» **Web document revisions**

──────

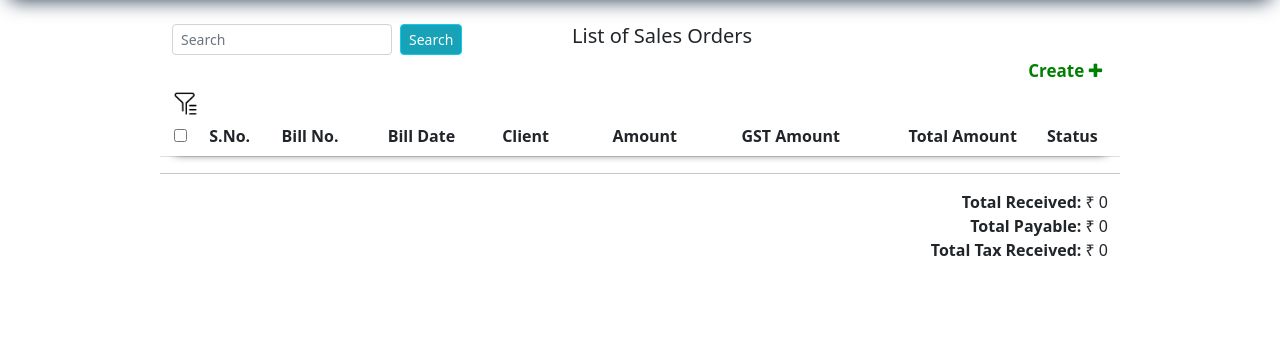
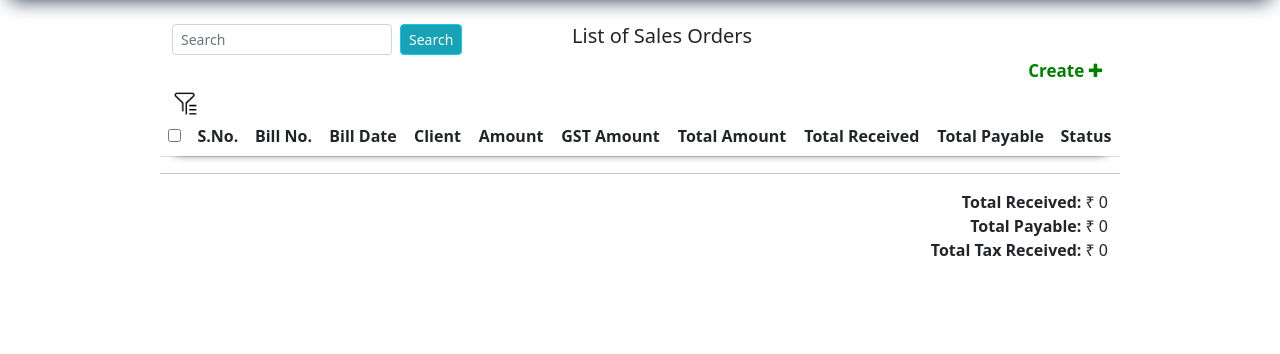
Before and after one commit to kamalpreet-singh01s/Client-Management, a Flask app: page /sales-orders/1 in a window 1280 px wide. Shown: the part 66-420 px from the top of the page. Run offline with Flask 3, Linux system fonts and the light colour scheme; the visitor is signed in with stand-in values (Sample User, id 1); lists and menus that the app fills with data are empty; parts of the project's set-up code (start-up, migrations or seed data) failed here and were passed over; some libraries are stand-ins or nearby versions.

Commit message:
added run.py file

```diff
--- a/app.py
+++ b/app.py
@@ -1,21 +1,37 @@
 import csv
 import datetime
 import os
-import random
 import re
-import string
+import sys
 import webbrowser
 from datetime import timedelta
 
 import pandas as pd
 from flask import render_template, request, url_for, flash, redirect, session, send_from_directory, jsonify
 from flask_migrate import Migrate
+from flaskwebgui import FlaskUI
 from sqlalchemy import desc
 from werkzeug.security import check_password_hash, generate_password_hash
 
 from form import Form
 from models import db, create_app, Client, SalesOrder, SalesOrderStatus, Users, PaymentVoucher, PaymentStatus, Gst
 from templates import Templates
+
+# import mysql.connector
+#
+# mydb = mysql.connector.connect(
+#     host="localhost",
+#     user="root",
+#     passwd="",
+# )
+#
+# my_cursor = mydb.cursor()
+# my_cursor.execute("CREATE DATABASE client_management")
+#
+# my_cursor.execute("SHOW DATABASES")
+#
+# for db in my_cursor:
+#     print(db)
 
 app = create_app()
 migrate = Migrate(app, db, render_as_batch=True)
@@ -291,32 +307,8 @@ def update_client(client_id):
                 total = total + i.total_amount
         print(total)
 
-        # overall_payment_total = 0
-        # overall_payable_total = 0
-        # for i in get_client:
-        #     if i.status.value == SalesOrderStatus.received.value:
-        #         overall_payment_total = overall_payment_total + i.total_amount
-        #     if i.status.value == SalesOrderStatus.pending.value:
-        #         overall_payable_total = overall_payable_total + i.total_amount
-        #
-        # get_vouchers = PaymentVoucher.query.filter_by(client_id=client_id).all()
-        # total_amount = SalesOrder.query.filter_by(client_id=client_id).all()
-        # overall_payable_total = 0
-        # total_total_amount = 0
-        #
-        # for i in total_amount:
-        #     total_total_amount = total_total_amount + i.total_amount
-        # print(total_total_amount, 'final')
-        #
-        # for i in get_vouchers:
-        #
-        #     if i.status.value == PaymentStatus.approved.value:
-        #         overall_payable_total = i.amount + overall_payable_total
-        #
-        # total_payable = total_total_amount - overall_payable_total
+        client_to_update = Client.query.filter_by(id=client_id).first()
 
-        client_to_update = Client.query.filter_by(id=client_id).first()
-        # client_to_update.overall_payable = total - client_to_update.overall_received
         if request.method == "POST":
             message = ''
             if any(char.isdigit() for char in request.form["client_name"]):
@@ -418,15 +410,12 @@ def csv_for_client():
 @app.route('/sales-orders/<int:page>', methods=['GET', 'POST'])
 def list_of_sales_order(page):
     if "username" in session:
-        per_page = 8
+        per_page = 7
 
         all_sales_order_paginate = SalesOrder.query.order_by(SalesOrder.bill.desc()).paginate(page=page,
                                                                                               per_page=per_page,
                                                                                               error_out=False)
         all_sales_order_count = db.session.query(SalesOrder).count()
-
-        # total_amount = SalesOrder.query.filter(SalesOrder.status == SalesOrderStatus.received.value).all()
-        # pending_amount = SalesOrder.query.filter(SalesOrder.status == SalesOrderStatus.pending.value).all()
 
         all_sales_order = SalesOrder.query.all()
 
@@ -434,8 +423,9 @@ def list_of_sales_order(page):
             voucher_count = PaymentVoucher.query.filter(PaymentVoucher.sales_order_id == i.id).all()
             print(len(voucher_count))
 
-        # total_amount_total = 0
-        # pending_final_total = 0
+            client = Client.query.filter_by(id=i.client_id).first()
+            print(client.overall_payable)
+
         tax_total = 0
 
         total_received = 0
@@ -463,12 +453,9 @@ def list_of_sales_order(page):
 # onchange get credit amount
 @app.route('/get_credit_list/<client_name>')
 def get_credit_list(client_name):
-    # sale_orders = SalesOrder.query.filter_by(id=bill_no).first()
     client_results = Client.query.filter_by(id=client_name).all()
     credit_list = []
     for client in client_results:
-        # print(client.client_id)
-        # print(client.client_name)
         client_obj = {
 
             'client_id': client.id,
@@ -496,8 +483,6 @@ def add_sale_order():
         client_table_len = db.session.query(Client).count()
 
         if request.method == "POST":
-            # client = Client.query.filter_by(id=request.form["client_name"]).first()
-
 
             if client_table_len < 1:
                 flash('Please Add a Client before creating Sale Order', category='error')
@@ -548,8 +533,6 @@ def add_sale_order():
                 client = Client.query.filter_by(id=request.form["client_name"]).first()
                 client.overall_payable = client.overall_payable + float(request.form["total_amount_including_gst"])
 
-
-
                 db.session.commit()
                 flash(f'Sales Order With Bill No. {request.form["bill"]} Created Successfully', category='success')
                 return redirect(url_for('list_of_sales_order', page=1))
@@ -563,7 +546,7 @@ def sale_order_details(sale_order_id):
     if "username" in session:
 
         sale_order_to_update = SalesOrder.query.filter_by(id=sale_order_id).first()
-        client = Client.query.filter_by(id=sale_order_to_update.client_id).first()
+
         get_gst_percentage = sale_order_to_update.gst
 
         client = Client.query.filter(Client.id == sale_order_to_update.client_id).first()
@@ -645,8 +628,7 @@ def sale_order_details(sale_order_id):
 
                     sale_order_to_update.total_amount = request.form["total_amount_including_gst"]
                     sale_order_to_update.total_payable = float(request.form["total_payable_amount"])
-                    # client.overall_payable = (client.overall_payable - float(
-                    #     request.form["previous_total_amount"])) + float(request.form["total_amount_including_gst"])
+
                     print(client.overall_payable, 'cli overall')
 
                 elif float(request.form["total_amount_including_gst"]) < client.overall_payable:
@@ -743,9 +725,8 @@ def get_checked_boxes():
             payment_voucher_list = PaymentVoucher.query.filter_by(sales_order_id=ids).all()
             [print(i) for i in payment_voucher_list]
 
-            print(payment_voucher)
             if payment_voucher is None:
-                # payment_voucher = PaymentVoucher.query.filter(PaymentVoucher.bill_no.bill == delete_rec.bill).first()
+
                 client = Client.query.filter_by(id=delete_rec.client_id).first()
 
                 client.overall_payable = client.overall_payable - (delete_rec.total_amount)
@@ -759,7 +740,7 @@ def get_checked_boxes():
                       category='error')
                 return redirect(url_for('list_of_sales_order', page=1))
 
-            if delete_rec.status.value == SalesOrderStatus.received.value:
+            if delete_rec.status.value == SalesOrderStatus.received.value or delete_rec.status.value == SalesOrderStatus.cancelled.value:
                 flash(f"Cannot make changes to bill no. {delete_rec.bill}",
                       category='error')
                 return redirect(url_for('list_of_sales_order', page=1))
@@ -1045,7 +1026,6 @@ def voucher_list(sale_order_id):
                 total_amount = total_amount + voucher.amount
         if float(total_amount) >= sale_order.total_amount:
             sale_order.status = SalesOrderStatus.received.value
-            # client.credit_amount = round(client.credit_amount + float(total_amount) - sale_order.total_amount, 2)
             db.session.commit()
 
         return render_template('list_of_sale_order_vouchers.html', total_vouchers=total_vouchers, sale_order=sale_order,
@@ -1068,11 +1048,9 @@ def create_payment_voucher(sale_order_id):
 
             if payment_voucher_count < 1:
                 voucher_no = 0
-                random_string = ''
-                while voucher_no < 10:
-                    random_string += random.choice(string.ascii_lowercase + string.ascii_uppercase)
-                    voucher_no += 1
-                ref_no = f"{random_string}-{sale_order.bill}-{voucher_no + 1}"
+
+                voucher_no += 1
+                ref_no = f"PAY-{sale_order.bill}-{voucher_no + 1}"
                 voucher = PaymentVoucher(reference_no=ref_no, payment_date=date_today,
                                          amount=request.form["amount"], sales_order_id=sale_order.id,
                                          client_id=sale_order.client_id)
@@ -1081,10 +1059,8 @@ def create_payment_voucher(sale_order_id):
                 flash('Payment Voucher Created', category='success')
                 return redirect(url_for('voucher_details', voucher_id=voucher.id))
             else:
-                random_string = ''
-                while len(random_string) < 10:
-                    random_string += random.choice(string.ascii_lowercase + string.ascii_uppercase)
-                ref_no = f"{random_string}-{sale_order.bill}-{int(last_voucher_ref_no.reference_no.split('-')[-1]) + 1}"
+
+                ref_no = f"PAY-{sale_order.bill}-{int(last_voucher_ref_no.reference_no.split('-')[-1]) + 1}"
 
                 voucher = PaymentVoucher(reference_no=ref_no, payment_date=date_today,
                                          amount=request.form["amount"], sales_order_id=sale_order.id,
@@ -1139,10 +1115,8 @@ def create_new_payment_voucher():
                 return redirect(url_for('create_new_payment_voucher'))
             if payment_voucher_count < 1:
                 voucher_no = 0
-                random_string = ''
-                for i in range(10):
-                    random_string += random.choice(string.ascii_lowercase + string.ascii_uppercase)
-                ref_no = f"{random_string}-{request.form['bill_no']}-{voucher_no + 1}"
+
+                ref_no = f"PAY-{request.form['bill_no']}-{voucher_no + 1}"
                 voucher = PaymentVoucher(reference_no=ref_no, payment_date=date_today,
                                          amount=request.form["amount"], sales_order_id=bill_no.id,
                                          client_id=client.id)
@@ -1151,10 +1125,8 @@ def create_new_payment_voucher():
                 flash('Voucher created', category='success')
                 return redirect(url_for('voucher_details', voucher_id=voucher.id))
             else:
-                random_string = ''
-                for i in range(10):
-                    random_string += random.choice(string.ascii_lowercase + string.ascii_uppercase)
-                ref_no = f"{random_string}-{request.form['bill_no']}-{int(last_voucher_ref_no.reference_no.split('-')[-1]) + 1}"
+
+                ref_no = f"PAY-{request.form['bill_no']}-{int(last_voucher_ref_no.reference_no.split('-')[-1]) + 1}"
 
                 voucher = PaymentVoucher(reference_no=ref_no, payment_date=date_today,
                                          amount=request.form["amount"], sales_order_id=bill_no.id,
@@ -1192,27 +1164,40 @@ def approve_voucher(voucher_id):
         client = Client.query.filter_by(id=sale_order.client_id).first()
         total_vouchers = PaymentVoucher.query.filter(PaymentVoucher.sales_order_id == sale_order.id).all()
 
-        # for i in total_vouchers:
-        #     total_amount = total_amount + i.amount
-        #
-        # if client.credit_amount > 0:
-        #     if voucher_to_update.amount > sale_order.total_amount - total_amount:
-        #         client.credit_amount = client.credit_amount + (total_amount - voucher_to_update.amount)
-
         if client.credit_amount == 0 and voucher_to_update.amount == client.overall_payable:
             print("test")
-            sale_order.total_payable = sale_order.total_payable - voucher_to_update.amount
-            sale_order.total_paid = sale_order.total_paid + voucher_to_update.amount
-            client.overall_payable = client.overall_payable - voucher_to_update.amount
-            client.overall_received = client.overall_received + voucher_to_update.amount
+            if voucher_to_update.amount < sale_order.total_payable:
+                print("smaller")
+                sale_order.total_payable = sale_order.total_payable - voucher_to_update.amount
+                sale_order.total_paid = sale_order.total_paid + voucher_to_update.amount
+                client.overall_payable = client.overall_payable - voucher_to_update.amount
+                client.overall_received = client.overall_received + voucher_to_update.amount
+
+            else:
+                print("greater")
+                client.credit_amount = client.credit_amount + (voucher_to_update.amount - sale_order.total_payable)
+                sale_order.total_paid = sale_order.total_paid + sale_order.total_payable
+                client.overall_payable = client.overall_payable - sale_order.total_payable
+                client.overall_received = client.overall_received + sale_order.total_payable
+                sale_order.total_payable = 0
 
         elif client.credit_amount == 0 and voucher_to_update.amount < client.overall_payable:
+            print("voucher smaller")
+            if voucher_to_update.amount < sale_order.total_payable:
+                print("smaller")
+                sale_order.total_payable = sale_order.total_payable - voucher_to_update.amount
+                sale_order.total_paid = sale_order.total_paid + voucher_to_update.amount
+                client.overall_payable = client.overall_payable - voucher_to_update.amount
+                client.overall_received = client.overall_received + voucher_to_update.amount
 
-            print("voucher smaller")
-            sale_order.total_payable = sale_order.total_payable - voucher_to_update.amount
-            sale_order.total_paid = sale_order.total_paid + voucher_to_update.amount
-            client.overall_payable = client.overall_payable - voucher_to_update.amount
-            client.overall_received = client.overall_received + voucher_to_update.amount
+            else:
+                print("greater")
+                client.credit_amount = client.credit_amount + (voucher_to_update.amount - sale_order.total_payable)
+                sale_order.total_paid = sale_order.total_paid + sale_order.total_payable
+                client.overall_payable = client.overall_payable - sale_order.total_payable
+                client.overall_received = client.overall_received + sale_order.total_payable
+                sale_order.total_payable = 0
+
 
         elif client.credit_amount == 0 and voucher_to_update.amount > client.overall_payable:
             print("voucher greater")
@@ -1237,39 +1222,40 @@ def approve_voucher(voucher_id):
             # client.overall_received = client.overall_received + (voucher_to_update.amount - client.overall_payable)
             # client.overall_payable = client.overall_payable - (voucher_to_update.amount - client.overall_payable)
 
-            sale_order.total_payable = sale_order.total_payable - voucher_to_update.amount
-            if sale_order.total_payable < 0:
+            if voucher_to_update.amount < sale_order.total_payable:
+                sale_order.total_payable = sale_order.total_payable - voucher_to_update.amount
+                # if sale_order.total_payable < 0:
+                #     sale_order.total_payable = 0
+                sale_order.total_paid = sale_order.total_paid + voucher_to_update.amount
+                client.overall_received = client.overall_received + voucher_to_update.amount
+                client.overall_payable = client.overall_payable - voucher_to_update.amount
+            else:
+                client.credit_amount = client.credit_amount + (voucher_to_update.amount - sale_order.total_payable)
+                sale_order.total_paid = sale_order.total_paid + sale_order.total_payable
+                client.overall_payable = client.overall_payable - sale_order.total_payable
+                client.overall_received = client.overall_received + sale_order.total_payable
                 sale_order.total_payable = 0
-            sale_order.total_paid = sale_order.total_paid + voucher_to_update.amount
 
-            if sale_order.total_paid > sale_order.total_amount:
-                client.credit_amount = sale_order.total_paid - sale_order.total_amount
-            client.overall_received = client.overall_received + sale_order.total_paid
-            client.overall_payable = client.overall_payable - sale_order.total_paid
+
 
 
         elif client.credit_amount == voucher_to_update.amount:
             print("equal")
-            client.overall_received = client.overall_received + voucher_to_update.amount
-            client.overall_payable = client.overall_payable - voucher_to_update.amount
-            # client.credit_amount = client.credit_amount - voucher_to_update.amount
-            sale_order.total_payable = sale_order.total_payable - voucher_to_update.amount
-            sale_order.total_paid = sale_order.total_paid + voucher_to_update.amount
+            if voucher_to_update.amount < sale_order.total_payable:
+                sale_order.total_payable = sale_order.total_payable - voucher_to_update.amount
+                sale_order.total_paid = sale_order.total_paid + voucher_to_update.amount
+                client.overall_received = client.overall_received + voucher_to_update.amount
+                client.overall_payable = client.overall_payable - voucher_to_update.amount
+            else:
+                client.credit_amount = client.credit_amount + (voucher_to_update.amount - sale_order.total_payable)
+                sale_order.total_paid = sale_order.total_paid + sale_order.total_payable
+                client.overall_payable = client.overall_payable - sale_order.total_payable
+                client.overall_received = client.overall_received + sale_order.total_payable
+                sale_order.total_payable = 0
 
         if sale_order.total_paid >= sale_order.total_amount:
             sale_order.status = SalesOrderStatus.received.value
             sale_order.amount_received_date = date_today
-
-        # for i in total_vouchers:
-        #     total_amount = total_amount + i.amount
-        #     if float(total_amount) >= sale_order.total_amount:
-        #         sale_order.status = SalesOrderStatus.received.value
-        #         sale_order.amount_received_date = date_today
-        #
-        #     sale_order.total_paid = sale_order.total_paid + float(total_amount)
-        #
-        #     if sale_order.total_paid >= sale_order.total_amount:
-        #         sale_order.total_paid = sale_order.total_amount
 
         print(total_amount)
 
@@ -1434,5 +1420,33 @@ def file_upload():
     return render_template(Templates.file_upload)
 
 
+# ui = FlaskUI(app)
+#
+# if __name__ == "__main__":
+#     # app.run(host='0.0.0.0')
+#     ui.run()
+
+
+# def start_flask(**server_kwargs):
+#
+#     app = server_kwargs.pop("app", None)
+#     server_kwargs.pop("debug", None)
+#
+#     try:
+#         import waitress
+#
+#         waitress.serve(app, **server_kwargs)
+#     except:
+#         app.run(**server_kwargs)
+
+
 if __name__ == "__main__":
-    app.run(host='0.0.0.0')
+    app.run()
+
+    # Default start flask
+    # FlaskUI(
+    #     app=app,
+    #     server="flask",
+    #     width=800,
+    #     height=600,
+    # ).run()
--- a/models.py
+++ b/models.py
@@ -3,7 +3,7 @@ import enum
 from flask import Flask
 from flask_sqlalchemy import SQLAlchemy
 
-from config import DevelopmentConfig
+from config import DevelopmentConfig, ProductionConfig
 
 db = SQLAlchemy()
 
@@ -11,7 +11,7 @@ db = SQLAlchemy()
 def create_app():
     app = Flask(__name__)
     # config development configuration for flask app
-    app.config.from_object(DevelopmentConfig)
+    app.config.from_object(ProductionConfig)
     db.init_app(app)
     with app.app_context():
         db.create_all()
--- /dev/null
+++ b/run.py
@@ -0,0 +1,3 @@
+from app import create_app
+
+app = create_app()
--- a/static/js/sale_orders.js
+++ b/static/js/sale_orders.js
@@ -94,6 +94,7 @@ $(document).ready(function(){
     $( ".status:contains('Pending')" ).css( "background-color", "#ffc107" );
     $( ".status:contains('Pending')" ).css( "font-weight" , "bold" );
     $( ".status:contains('Pending')" ).css( "border-radius" , "20px" );
+    $( ".status:contains('Pending')" ).css( "padding" , "4px 11px" );
 })
 
 $(document).ready(function(){
@@ -101,6 +102,8 @@ $(document).ready(function(){
     $( ".status:contains('Cancel')" ).css( "background-color", "red" );
     $( ".status:contains('Cancel')" ).css( "font-weight" , "bold" );
     $( ".status:contains('Cancel')" ).css( "border-radius" , "20px" );
+    $( ".status:contains('Cancel')" ).css( "padding" , "4px 11px" );
+
 })
 
 $(document).ready(function(){
@@ -108,6 +111,8 @@ $(document).ready(function(){
     $( ".status:contains('Received')" ).css( "background-color", "green" );
     $( ".status:contains('Received')" ).css( "font-weight" , "bold" );
     $( ".status:contains('Received')" ).css( "border-radius" , "20px" );
+    $( ".status:contains('Received')" ).css( "padding" , "4px 11px" );
+
 })
 
 
--- a/templates/list_of_all_payment_vouchers.html
+++ b/templates/list_of_all_payment_vouchers.html
@@ -175,9 +175,9 @@
                 >&#8377 {{ voucher.amount }}
                 </td>
 
-                <td style="cursor: pointer; border-radius:20px; text-align:center;width:100px" class="status"
+                <td style="cursor: pointer; width:100px"
                     onclick="location.href='{{ url_for('voucher_details', voucher_id = voucher.id) }}'"
-                >{{ voucher.status.value }}
+                ><label class="status">{{ voucher.status.value }}</label>
                 </td>
 
             </tr>
--- a/templates/list_of_sale_order_vouchers.html
+++ b/templates/list_of_sale_order_vouchers.html
@@ -167,9 +167,9 @@
                 >&#8377 {{ voucher.amount }}
                 </td>
 
-                <td style="cursor: pointer; border-radius:20px; width:100px" class="status"
+                <td style="cursor: pointer; border-radius:20px; width:100px"
                     onclick="location.href='{{ url_for('voucher_details', voucher_id = voucher.id) }}'"
-                >{{ voucher.status.value }}
+                ><label class="status">{{ voucher.status.value }}</label>
                 </td>
 
             </tr>
--- a/templates/list_of_sales_orders.html
+++ b/templates/list_of_sales_orders.html
@@ -189,6 +189,8 @@
                 <th title="Client Name" style="text-align:right">Amount</th>
                 <th title="Client Name" style="text-align:right">GST Amount</th>
                 <th title="Client Name" style="text-align:right">Total Amount</th>
+                <th title="Client Name" style="text-align:right">Total Received</th>
+                <th title="Client Name" style="text-align:right">Total Payable</th>
                 <th title="Shows Current Status of Payment">Status</th>
             </tr>
             </thead>
@@ -232,10 +234,20 @@
                     &#8377 {{ record.total_amount }}
                 </td>
 
+                 <td style="cursor: pointer;text-align:right"
+                    onclick="location.href='{{ url_for('sale_order_details', sale_order_id = record.id) }}'">
+                    &#8377 {{ record.total_paid }}
+                </td>
+
+                <td style="cursor: pointer;text-align:right"
+                    onclick="location.href='{{ url_for('sale_order_details', sale_order_id = record.id) }}'">
+                    &#8377 {{ record.total_payable }}
+                </td>
+
                 <td style="cursor: pointer; width:115px"
                     onclick="location.href='{{ url_for('sale_order_details', sale_order_id = record.id) }}'"
-                    class="status">
-                    {{ record.status.value }}
+                    >
+                    <label class="status">{{ record.status.value }}</label>
                 </td>
 
 
```
Also changed, not shown: config.py (+9 -2 lines), requirements.txt (+15 -0 lines), static/js/all_payment_vouchers_list.js (+9 -3 lines), static/js/sale_order_details.js (+5 -4 lines), static/js/vouchers_list.js (+9 -3 lines), templates/create_new_sales_order.html (+49 -37 lines), templates/sale_order_details.html (+14 -25 lines), 1 other file.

──────

» **EXERCISE**
If the string "radius" appears in a line of the entries, report the line.

» **OUTPUT BELOW**
     $( ".status:contains('Pending')" ).css( "border-radius" , "20px" );
     $( ".status:contains('Cancel')" ).css( "border-radius" , "20px" );
     $( ".status:contains('Received')" ).css( "border-radius" , "20px" );
-                <td style="cursor: pointer; border-radius:20px; text-align:center;width:100px" class="status"
-                <td style="cursor: pointer; border-radius:20px; width:100px" class="status"
+                <td style="cursor: pointer; border-radius:20px; width:100px"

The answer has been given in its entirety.